MATERIAL FOR THIS EXERCISE

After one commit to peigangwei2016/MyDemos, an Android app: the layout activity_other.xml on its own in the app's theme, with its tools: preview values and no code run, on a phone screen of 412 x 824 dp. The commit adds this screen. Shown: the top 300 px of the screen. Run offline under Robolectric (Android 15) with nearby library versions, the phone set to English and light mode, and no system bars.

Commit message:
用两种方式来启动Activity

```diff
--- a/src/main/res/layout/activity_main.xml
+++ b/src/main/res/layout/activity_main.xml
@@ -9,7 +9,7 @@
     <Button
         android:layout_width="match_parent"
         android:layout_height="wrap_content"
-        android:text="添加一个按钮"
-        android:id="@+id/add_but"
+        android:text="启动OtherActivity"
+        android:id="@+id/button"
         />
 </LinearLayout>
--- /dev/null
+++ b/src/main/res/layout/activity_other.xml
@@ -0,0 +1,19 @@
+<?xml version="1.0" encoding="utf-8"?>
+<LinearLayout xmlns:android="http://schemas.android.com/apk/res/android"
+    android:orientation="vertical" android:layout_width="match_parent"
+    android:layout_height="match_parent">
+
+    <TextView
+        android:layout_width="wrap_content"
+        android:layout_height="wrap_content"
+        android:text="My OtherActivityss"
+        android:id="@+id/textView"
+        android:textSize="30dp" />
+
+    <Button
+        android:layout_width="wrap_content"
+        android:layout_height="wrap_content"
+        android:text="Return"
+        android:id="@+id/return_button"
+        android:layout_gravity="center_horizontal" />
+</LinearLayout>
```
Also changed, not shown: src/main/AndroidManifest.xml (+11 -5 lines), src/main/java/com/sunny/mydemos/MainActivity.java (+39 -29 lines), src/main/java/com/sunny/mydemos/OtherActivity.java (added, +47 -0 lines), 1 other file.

WHAT YOU WILL DO
Determine how many lines in the records above have the string "LinearLayout". Only the number should be returned.

RESULT
3